- WHAT THE EXERCISE ASKS -
For every entry below, give it back exactly and leave out any image.

- ENTRIES SUPPLIED -

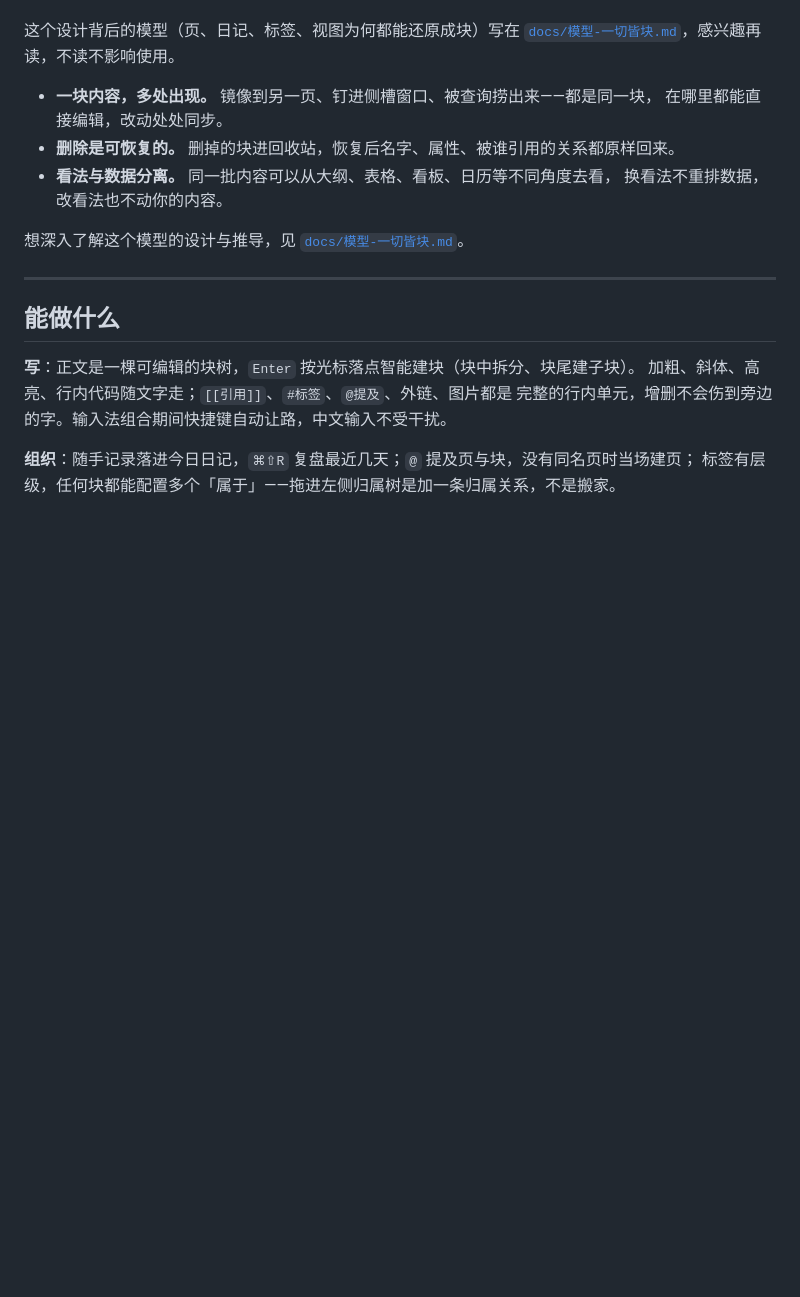
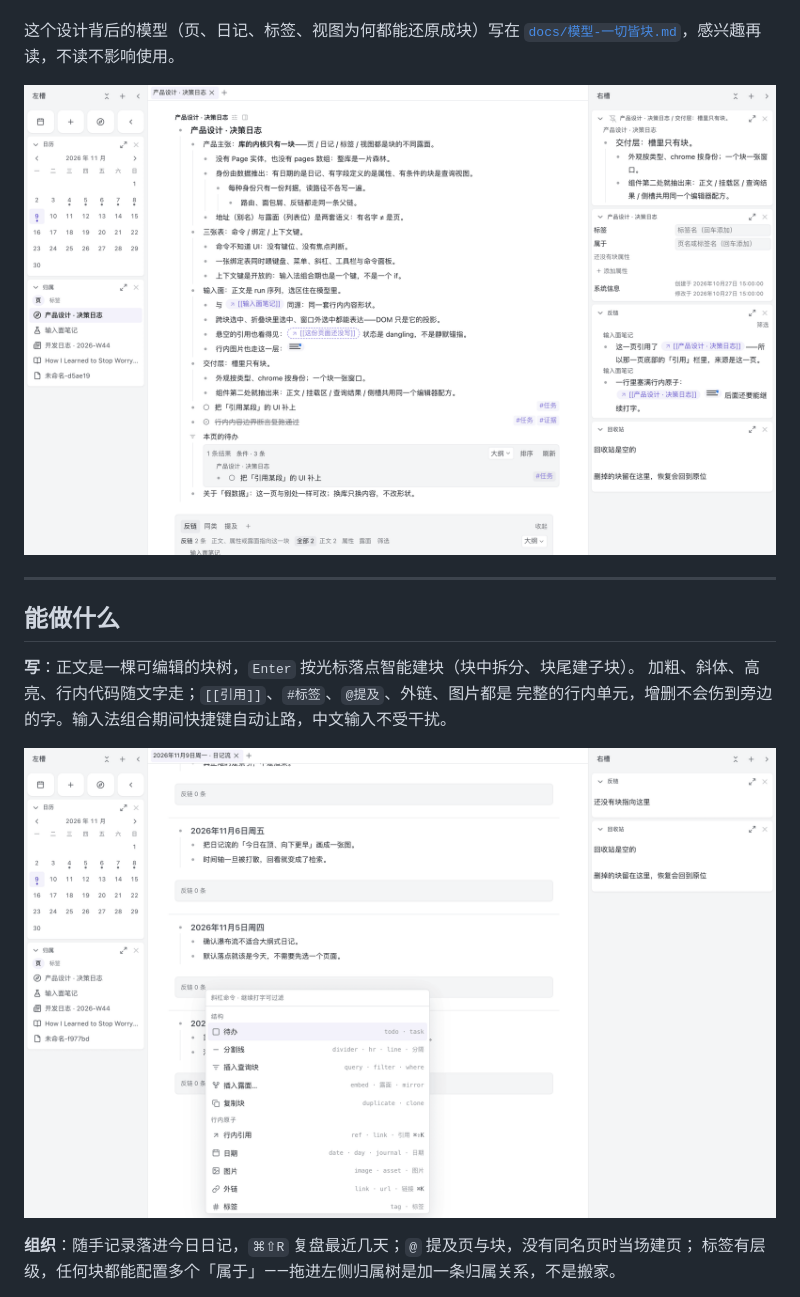
Before and after one commit to hqweay/qua, a Markdown page: README.md, the part around the change printed below. Rendered like a GitHub page; pictures changed too: shots/dock-窗口卡.png, shots/overlay-斜杠菜单.png; blank space fills up the shorter version.

```diff
--- a/README.md
+++ b/README.md
@@ -52,13 +52,7 @@ pnpm build:mac
 这个设计背后的模型（页、日记、标签、视图为何都能还原成块）写在
 [`docs/模型-一切皆块.md`](docs/模型-一切皆块.md)，感兴趣再读，不读不影响使用。
 
-- **一块内容，多处出现。** 镜像到另一页、钉进侧槽窗口、被查询捞出来——都是同一块，
-  在哪里都能直接编辑，改动处处同步。
-- **删除是可恢复的。** 删掉的块进回收站，恢复后名字、属性、被谁引用的关系都原样回来。
-- **看法与数据分离。** 同一批内容可以从大纲、表格、看板、日历等不同角度去看，
-  换看法不重排数据，改看法也不动你的内容。
-
-想深入了解这个模型的设计与推导，见 [`docs/模型-一切皆块.md`](docs/模型-一切皆块.md)。
+![侧槽窗口：右槽是一列卡（窗口、检视、反链、回收站），窗口卡里是同一份内容，能直接改](shots/dock-窗口卡.png)
 
 ---
 
@@ -68,6 +62,8 @@ pnpm build:mac
 加粗、斜体、高亮、行内代码随文字走；`[[引用]]`、`#标签`、`@提及`、外链、图片都是
 完整的行内单元，增删不会伤到旁边的字。输入法组合期间快捷键自动让路，中文输入不受干扰。
 
+![斜杠菜单：行首敲 /，就地插入待办、查询块、引用、日期、图片](shots/overlay-斜杠菜单.png)
+
 **组织**：随手记录落进今日日记，`⌘⇧R` 复盘最近几天；`@` 提及页与块，没有同名页时当场建页；
 标签有层级，任何块都能配置多个「属于」——拖进左侧归属树是加一条归属关系，不是搬家。
 
```
Also changed, not shown: other parts of README.md (+2 -0 lines), shots/query-条件树.png, shots/readme-hero.png.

- EXPECTED ANSWER -
Before and after one commit to hqweay/qua, a Markdown page: README.md, the part around the change printed below. Rendered like a GitHub page; pictures changed too: shots/dock-窗口卡.png, shots/overlay-斜杠菜单.png; blank space fills up the shorter version.

```diff
--- a/README.md
+++ b/README.md
@@ -52,13 +52,7 @@ pnpm build:mac
 这个设计背后的模型（页、日记、标签、视图为何都能还原成块）写在
 [`docs/模型-一切皆块.md`](docs/模型-一切皆块.md)，感兴趣再读，不读不影响使用。
 
-- **一块内容，多处出现。** 镜像到另一页、钉进侧槽窗口、被查询捞出来——都是同一块，
-  在哪里都能直接编辑，改动处处同步。
-- **删除是可恢复的。** 删掉的块进回收站，恢复后名字、属性、被谁引用的关系都原样回来。
-- **看法与数据分离。** 同一批内容可以从大纲、表格、看板、日历等不同角度去看，
-  换看法不重排数据，改看法也不动你的内容。
-
-想深入了解这个模型的设计与推导，见 [`docs/模型-一切皆块.md`](docs/模型-一切皆块.md)。
+![侧槽窗口：右槽是一列卡（窗口、检视、反链、回收站），窗口卡里是同一份内容，能直接改](shots/dock-窗口卡.png)
 
 ---
 
@@ -68,6 +62,8 @@ pnpm build:mac
 加粗、斜体、高亮、行内代码随文字走；`[[引用]]`、`#标签`、`@提及`、外链、图片都是
 完整的行内单元，增删不会伤到旁边的字。输入法组合期间快捷键自动让路，中文输入不受干扰。
 
+![斜杠菜单：行首敲 /，就地插入待办、查询块、引用、日期、图片](shots/overlay-斜杠菜单.png)
+
 **组织**：随手记录落进今日日记，`⌘⇧R` 复盘最近几天；`@` 提及页与块，没有同名页时当场建页；
 标签有层级，任何块都能配置多个「属于」——拖进左侧归属树是加一条归属关系，不是搬家。
 
```
Also changed, not shown: other parts of README.md (+2 -0 lines), shots/query-条件树.png, shots/readme-hero.png.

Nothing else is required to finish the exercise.